Multitasking ability and adaptability
Morgan et al carried out research in 20111 to ascertain whether there are cognitive factors that enhance multitasking adaptability, and whether those cognitive factors were different or the same as those associated with multitasking ability.
Illustration 1 shows two sets of correlations between the 'Individual Differences Measures (IDM)' data and the 'Multi-Attribute Task Battery (MATB)' scores. 'Ability' shows the correlations between MATB and IDM measures at baseline. 'Adaptability' shows the correlations between MATB and IDM at increasing levels of difficulty (as well as the average correlation overall) once the effects of 'ability' has been controlled statistically.
|Illustration 1. Correlations between cognitive and multitasking measures|
|IDMs||Ability (MATB)||Adaptability (MATB)*|
|Baseline||Average||Difficulty I||Difficulty II||Difficulty III||Difficulty IV|
|(*Partial correlations, once the effects of ability have been statistically controlled.)|
The ability for multitasking correlates moderately and positively with working memory and scholastic aptitude, and shows negligible correlations with spatial manipulation and creativity. Multitasking adaptability to increased levels of difficulty shows that, on average, spatial manipulation has a moderate and positive correlation with that skill once the effects of ability has been controlled for (even when working memory and scholastic aptitude also correlate with it, albeit slightly).
This study is limited in its scope, namely because of its small convenient sample. Pending replication, these results should be considered merely descriptive of the sample used.
Exploratory study assessing the relationship between several cognitive processes and multitasking (both ability and adaptability).
Quantitative (fixed) in nature, including a mix of a relational design and a longitudinal design.
32 participants, either students in a Midwestern US university (most probably University of Notre Dame, Indiana) or volunteers from a Southern US city (most probably Memphis), where the authors have their workplaces.

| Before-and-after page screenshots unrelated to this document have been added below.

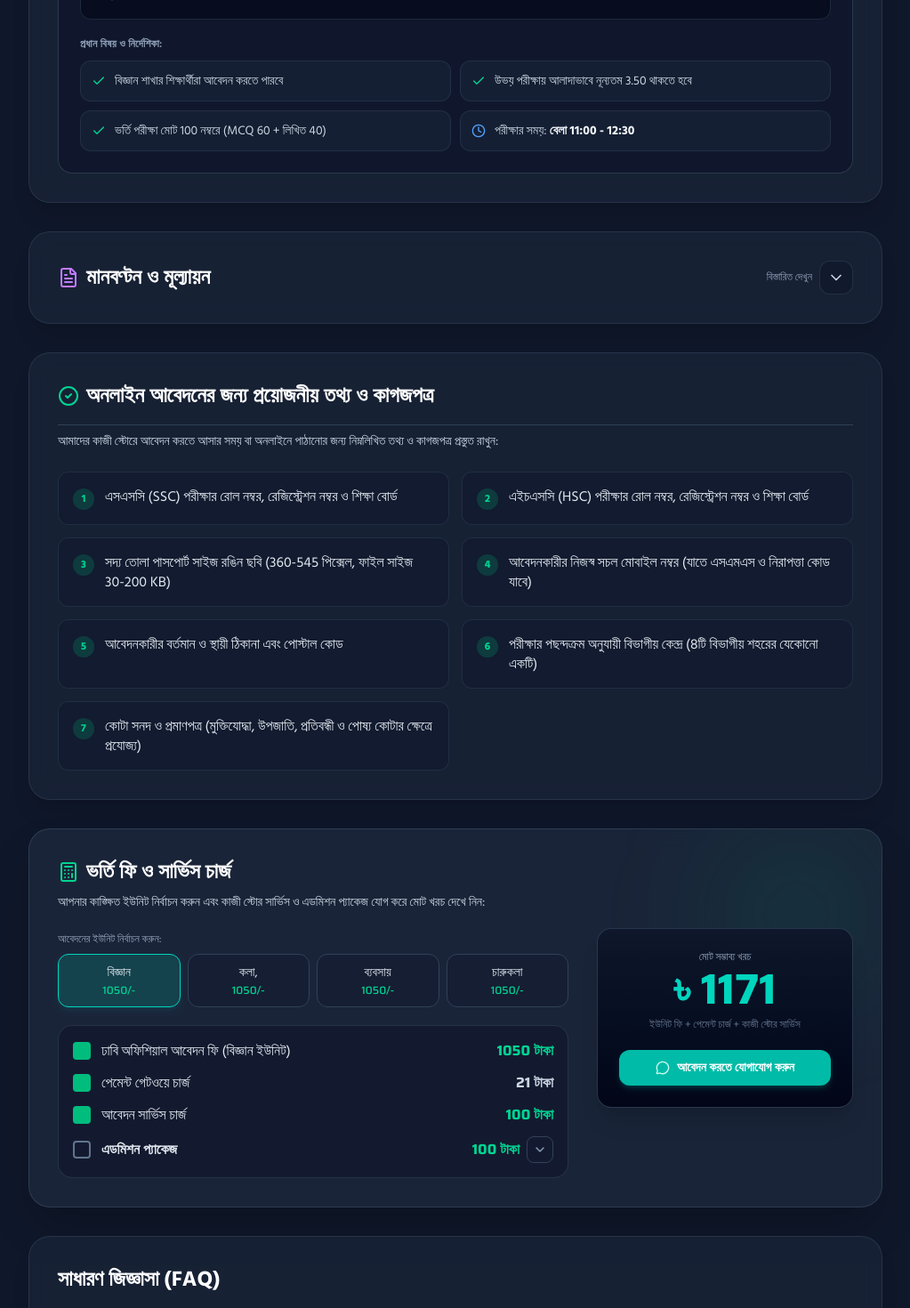
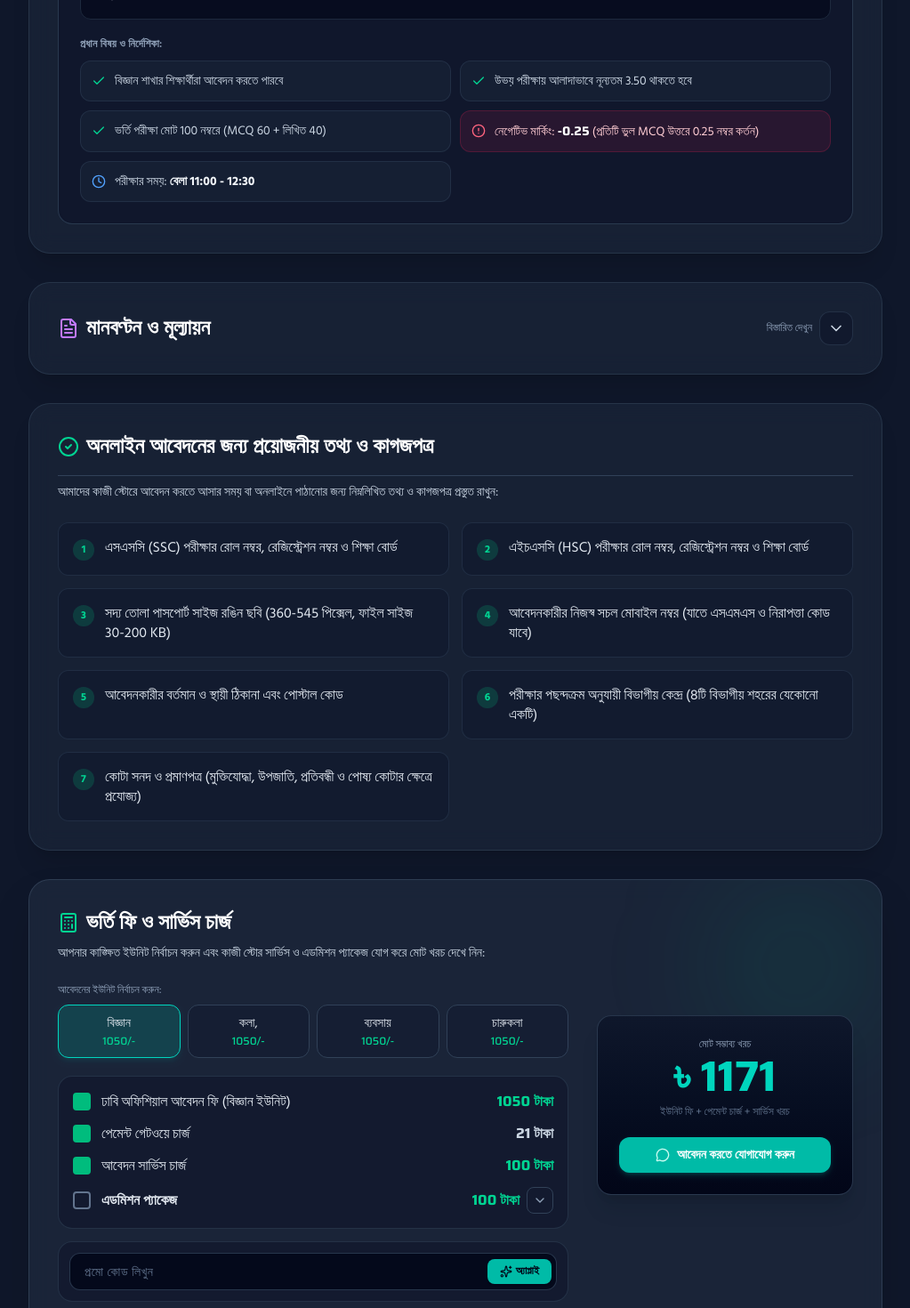
Before and after one commit to kazistoremfs-cmd/kazistore.mfs, a React (Vite) app: page /admission/du in a window 1280 px wide. Shown: the part 1220-2690 px from the top of the page at 89% size, without its empty margins (128-1151 px from the left). Built offline with nearby package versions, Linux system fonts and the light colour scheme.

Commit message:
feat(services, admissions): update UI theme and add coupon functionality
- Update Services section with dark mode aesthetic and glow effects
- Implement coupon code validation logic in DUAdmissionDetails component

```diff
--- a/src/components/DUAdmissionDetails.tsx
+++ b/src/components/DUAdmissionDetails.tsx
@@ -4,7 +4,7 @@ import {
   ArrowLeft, ChevronRight, CheckCircle2, ChevronDown, Calculator,
   ExternalLink, Calendar, Building2, Phone, Mail, Globe,
   FileText, AlertCircle, BookOpen, Clock, ShieldAlert, Sparkles, MessageCircle,
-  GraduationCap, Award, MapPin, Check
+  GraduationCap, Award, MapPin, Check, Tag, X
 } from 'lucide-react';
 import { motion, AnimatePresence } from 'motion/react';
 
@@ -14,6 +14,31 @@ export default function DUAdmissionDetails() {
   const [isPackageDetailsOpen, setIsPackageDetailsOpen] = useState<boolean>(false);
   const [isMarksExpanded, setIsMarksExpanded] = useState<boolean>(false);
   const [selectedUnitId, setSelectedUnitId] = useState<string>('science');
+
+  // Coupon state
+  const [couponCode, setCouponCode] = useState<string>('');
+  const [isCouponApplied, setIsCouponApplied] = useState<boolean>(false);
+  const [couponError, setCouponError] = useState<string>('');
+
+  const handleApplyCoupon = (e?: React.FormEvent) => {
+    if (e) e.preventDefault();
+    if (!couponCode.trim()) {
+      setCouponError('অনুগ্রহ করে কোডটি লিখুন');
+      return;
+    }
+    if (couponCode.trim().toUpperCase() === 'KSTDU27') {
+      setIsCouponApplied(true);
+      setCouponError('');
+    } else {
+      setCouponError('ভুল কোড! অনুগ্রহ করে সঠিক কোড দিন।');
+    }
+  };
+
+  const handleRemoveCoupon = () => {
+    setIsCouponApplied(false);
+    setCouponCode('');
+    setCouponError('');
+  };
 
   // Calculator state
   const [fees, setFees] = useState({
@@ -35,6 +60,8 @@ export default function DUAdmissionDetails() {
       nameEn: 'Science Unit',
       fee: 1050,
       feeBn: '1,050/-',
+      negativeMark: '0.25',
+      negativeMarkDetail: '(প্রতিটি ভুল MCQ উত্তরে 0.25 নম্বর কর্তন)',
       examTime: 'বেলা 11:00 - 12:30',
       examDuration: '90 মিনিট (1 ঘণ্টা 30 মিনিট)',
       badgeColor: 'border-blue-500/40 bg-blue-500/10 text-blue-300',
@@ -54,6 +81,8 @@ export default function DUAdmissionDetails() {
       nameEn: 'Arts, Law & Social Sciences Unit',
       fee: 1050,
       feeBn: '1,050/-',
+      negativeMark: '0.25',
+      negativeMarkDetail: '(প্রতিটি ভুল MCQ উত্তরে 0.25 নম্বর কর্তন)',
       examTime: 'বেলা 11:00 - 12:30',
       examDuration: '90 মিনিট (1 ঘণ্টা 30 মিনিট)',
       badgeColor: 'border-emerald-500/40 bg-emerald-500/10 text-emerald-300',
@@ -73,6 +102,8 @@ export default function DUAdmissionDetails() {
       nameEn: 'Business Studies Unit',
       fee: 1050,
       feeBn: '1,050/-',
+      negativeMark: '0.25',
+      negativeMarkDetail: '(প্রতিটি ভুল MCQ উত্তরে 0.25 নম্বর কর্তন)',
       examTime: 'বেলা 11:00 - 12:30',
       examDuration: '90 মিনিট (1 ঘণ্টা 30 মিনিট)',
       badgeColor: 'border-amber-500/40 bg-amber-500/10 text-amber-300',
@@ -92,6 +123,8 @@ export default function DUAdmissionDetails() {
       nameEn: 'Fine Arts Unit',
       fee: 1050,
       feeBn: '1,050/-',
+      negativeMark: '0.25',
+      negativeMarkDetail: '(MCQ অংশে ভুল উত্তরে 0.25 কর্তন, অঙ্কন পরীক্ষায় নেগেটিভ মার্কিং নেই)',
       examTime: 'বেলা 11:00 - 12:30',
       examDuration: 'সাধারণ জ্ঞান ও অঙ্কন পরীক্ষা',
       badgeColor: 'border-rose-500/40 bg-rose-500/10 text-rose-300',
@@ -117,6 +150,9 @@ export default function DUAdmissionDetails() {
     if (fees.paymentCharge) total += paymentChargeAmount;
     if (fees.serviceFee) total += 100;
     if (fees.admissionPackage) total += 100;
+    if (isCouponApplied) {
+      total = Math.max(0, total - 50);
+    }
     return total;
   };
 
@@ -228,9 +264,6 @@ export default function DUAdmissionDetails() {
                 <h2 className="text-xl sm:text-2xl font-bold text-yellow-300">
                   আন্ডারগ্র্যাজুয়েট প্রোগ্রামে ভর্তি বিজ্ঞপ্তি
                 </h2>
-                <span className="px-3 py-1 rounded-full text-xs font-semibold bg-emerald-500/20 text-emerald-300 border border-emerald-500/30 font-en">
-                  4টি ইউনিট ভর্তি পরীক্ষা
-                </span>
               </div>
               <p className="text-sm sm:text-base text-slate-200 leading-relaxed">
                 এতদ্বারা সংশ্লিষ্ট সকলের অবগতির জন্য জানানো যাচ্ছে যে, ঢাকা বিশ্ববিদ্যালয়ের 2024-2025 শিক্ষাবর্ষে 4 বছর মেয়াদি আন্ডারগ্র্যাজুয়েট প্রোগ্রামে কলা আইন ও সামাজিক বিজ্ঞান ইউনিট, বিজ্ঞান ইউনিট, ব্যবসায় শিক্ষা ইউনিট এবং চারুকলা ইউনিটে 1st বর্ষে ভর্তির অনলাইন আবেদন কার্যক্রম চলমান রয়েছে। শিক্ষার্থীরা ঘরে বসেই বা আমাদের <strong className="text-emerald-300">কাজী স্টোরে</strong> এসে অভিজ্ঞ অপারেটরের মাধ্যমে সম্পূর্ণ নির্ভুলভাবে অনলাইনে আবেদন ফরম পূরণ, ছবি আপলোড ও ফি পরিশোধ করতে পারবেন।
@@ -245,7 +278,7 @@ export default function DUAdmissionDetails() {
                 className="w-full sm:w-auto inline-flex items-center justify-center gap-2 bg-blue-600 hover:bg-blue-500 text-white font-bold px-6 py-3 rounded-xl text-sm sm:text-base transition-all shadow-lg shadow-blue-600/25 active:scale-95 text-center"
               >
                 <MessageCircle className="w-4 h-4" />
-                <span>কাজী স্টোরে ঢাবি ভর্তি আবেদন সহায়তা</span>
+                <span>ঢাবি ভর্তি আবেদন সহায়তা</span>
               </a>
               <a
                 href="https://admission.eis.du.ac.bd"
@@ -328,6 +361,9 @@ export default function DUAdmissionDetails() {
                     <span className={`text-xs px-3 py-1 rounded-lg border font-semibold ${currentUnit.badgeColor}`}>
                       আবেদন ফি: {currentUnit.feeBn}
                     </span>
+                    <span className="text-xs px-3 py-1 rounded-lg border border-rose-500/30 bg-rose-500/10 text-rose-300 font-semibold font-en">
+                      নেগেটিভ মার্ক: -{currentUnit.negativeMark}
+                    </span>
                     <span className="text-xs px-3 py-1 rounded-lg border border-slate-700 bg-slate-800 text-slate-300">
                       {currentUnit.examDuration}
                     </span>
@@ -357,6 +393,10 @@ export default function DUAdmissionDetails() {
                         <span>{hl}</span>
                       </div>
                     ))}
+                    <div className="flex items-start gap-2.5 bg-rose-500/10 border border-rose-500/20 p-3 rounded-xl text-xs sm:text-sm text-rose-200">
+                      <AlertCircle className="w-4 h-4 text-rose-400 shrink-0 mt-0.5" />
+                      <span>নেগেটিভ মার্কিং: <strong className="text-white font-en">-{currentUnit.negativeMark}</strong> {currentUnit.negativeMarkDetail}</span>
+                    </div>
                     <div className="flex items-start gap-2.5 bg-slate-800/50 border border-slate-700/50 p-3 rounded-xl text-xs sm:text-sm text-slate-300">
                       <Clock className="w-4 h-4 text-blue-400 shrink-0 mt-0.5" />
                       <span>পরীক্ষার সময়: <strong className="text-slate-100">{currentUnit.examTime}</strong></span>
@@ -591,16 +631,16 @@ export default function DUAdmissionDetails() {
                           <div className="w-full mt-2.5 bg-slate-900/90 p-3 sm:p-4 rounded-xl border border-slate-700/70 text-xs sm:text-sm text-slate-300 space-y-2">
                             <div className="space-y-1.5 text-slate-300">
                               <p className="flex justify-between items-center gap-2 py-1 border-b border-slate-800">
-                                <span className="leading-snug">সঠিক মাপে ছবি রিসাইজ ও 4 কপি পাসপোর্ট সাইজ ল্যাব প্রিন্ট</span>
-                                <span className="font-en text-slate-200 font-medium shrink-0">40 টাকা</span>
+                                <span className="leading-snug">আবেদন ফি</span>
+                                <span className="font-en text-slate-200 font-medium shrink-0">100 টাকা</span>
                               </p>
                               <p className="flex justify-between items-center gap-2 py-1 border-b border-slate-800">
-                                <span className="leading-snug">অনলাইন আবেদন কনফার্মেশন ফরম রঙিন প্রিন্ট কপি</span>
+                                <span className="leading-snug">আবেদন পেমেন্ট স্লিপ</span>
                                 <span className="font-en text-slate-200 font-medium shrink-0">20 টাকা</span>
                               </p>
                               <p className="flex justify-between items-center gap-2 py-1 border-b border-slate-800">
-                                <span className="leading-snug">প্রবেশপত্র (Admit Card) কালার প্রিন্ট ও প্রিমিয়াম লেমিনেশন কুপন</span>
-                                <span className="font-en text-slate-200 font-medium shrink-0">40 টাকা</span>
+                                <span className="leading-snug">এডমিট কার্ড কালার প্রিন্ট 1 কপি</span>
+                                <span className="font-en text-slate-200 font-medium shrink-0">20 টাকা</span>
                               </p>
                             </div>
                             <p className="text-teal-300 font-semibold pt-1 text-xs leading-relaxed">
@@ -612,6 +652,53 @@ export default function DUAdmissionDetails() {
                     </AnimatePresence>
                   </div>
                 </div>
+
+                {/* Promo Code Input Section (Selector 3 with Selector 1 and 2 inside) */}
+                <div className="mt-3.5 p-3 rounded-2xl bg-slate-900/60 border border-slate-700/60">
+                  {!isCouponApplied ? (
+                    <form onSubmit={handleApplyCoupon} className="relative flex items-center">
+                      <input
+                        type="text"
+                        value={couponCode}
+                        onChange={(e) => {
+                          setCouponCode(e.target.value);
+                          if (couponError) setCouponError('');
+                        }}
+                        placeholder="প্রমো কোড লিখুন"
+                        className="w-full bg-slate-950/80 border border-slate-700/80 rounded-xl pl-4 pr-24 py-2.5 text-sm text-white placeholder-slate-500 focus:outline-none focus:border-teal-400 uppercase font-en tracking-wider"
+                      />
+                      <button
+                        type="submit"
+                        className="absolute right-1.5 px-3.5 py-1.5 rounded-lg bg-teal-500 hover:bg-teal-400 text-slate-950 font-bold text-xs transition-all shadow-sm active:scale-95 cursor-pointer flex items-center gap-1"
+                      >
+                        <Sparkles className="w-3.5 h-3.5" />
+                        <span>অ্যাপ্লাই</span>
+                      </button>
+                    </form>
+                  ) : (
+                    <div className="flex items-center justify-between gap-2 bg-emerald-500/10 border border-emerald-500/25 rounded-xl px-3 py-2 text-xs sm:text-sm text-emerald-300">
+                      <div className="flex items-center gap-2">
+                        <Sparkles className="w-4 h-4 text-emerald-400 shrink-0" />
+                        <span>কোড সফলভাবে ভেরিফাইড! ৫০ টাকা ছাড় প্রযোজ্য হয়েছে।</span>
+                      </div>
+                      <button
+                        type="button"
+                        onClick={handleRemoveCoupon}
+                        className="p-1 rounded-lg hover:bg-emerald-500/20 text-slate-400 hover:text-rose-400 transition-colors shrink-0 cursor-pointer"
+                        title="বাতিল করুন"
+                      >
+                        <X className="w-4 h-4" />
+                      </button>
+                    </div>
+                  )}
+
+                  {couponError && (
+                    <p className="text-xs text-rose-400 mt-2 flex items-center gap-1 pl-1">
+                      <AlertCircle className="w-3.5 h-3.5 shrink-0" />
+                      <span>{couponError}</span>
+                    </p>
+                  )}
+                </div>
               </div>
 
               {/* Total Display Box */}
@@ -620,7 +707,16 @@ export default function DUAdmissionDetails() {
                 <div className="text-4xl sm:text-5xl font-bold text-teal-400 mb-2 font-en">
                   ৳ {calculateTotal()}
                 </div>
-                <span className="text-xs text-slate-500 mb-5">ইউনিট ফি + পেমেন্ট চার্জ + কাজী স্টোর সার্ভিস</span>
+                {isCouponApplied && (
+                  <span className="inline-block text-xs bg-emerald-500/20 text-emerald-300 border border-emerald-500/30 px-2.5 py-1 rounded-lg font-bold mb-3 font-en">
+                    কুপন ছাড় (-50 টাকা)
+                  </span>
+                )}
+                <span className="text-xs text-slate-500 mb-5">
+                  {isCouponApplied
+                    ? 'কুপন ভেরিফাইড (মোট খরচ থেকে 50 টাকা ছাড়)'
+                    : 'ইউনিট ফি + পেমেন্ট চার্জ + সার্ভিস খরচ'}
+                </span>
 
                 <a
                   href="https://wa.me/message/L2XAYVWBE5RIJ1"
```
Also changed, not shown: src/components/Services.tsx (+17 -13 lines).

No other information about the participants is provided other than they are of various educational backgrounds.
Variables of interest for this research were a set of cognitive variables grouped under the name 'Individual Differences Measures' (IDMs), and included the following:
- working memory
- scholastic aptitude
- spatial manipulation
Another two variables of interest were those regarding multitasking, including:
- multitasking ability
- multitasking adaptability
The 'Individual Differences Measures' were obtained either via self-reporting of national scholastic aptitude test score or via comprehension, remote association and mental rotation tasks. The multitasking measures were obtained with the Multi-Attribute Task Battery (MATB) (multitasking ability being defined as baseline performance in the test, and multitasking adaptability being assessed via four levels of increasing difficulty in the same test).
Participants completed the computer based IDM test, then five parts of the MATB task (baseline, and difficulty I through IV).
Full and partial correlations were among the statistics calculated (and the ones of relevance for this article).
Want to know more?
- Human Factors - Original article's abstract
- This link provides access to the original's abstract and a paid option to the full article.
Dean J BISHOP (2013). Massey University, New Zealand. (dean bishop).
Jose D PEREZGONZALEZ (2013). Massey University, Turitea Campus, Private Bag 11-222, Palmerston North 4442, New Zealand. (JDPerezgonzalez).
Abilash THAPA. Massey University, New Zealand. (Thapa Abilash)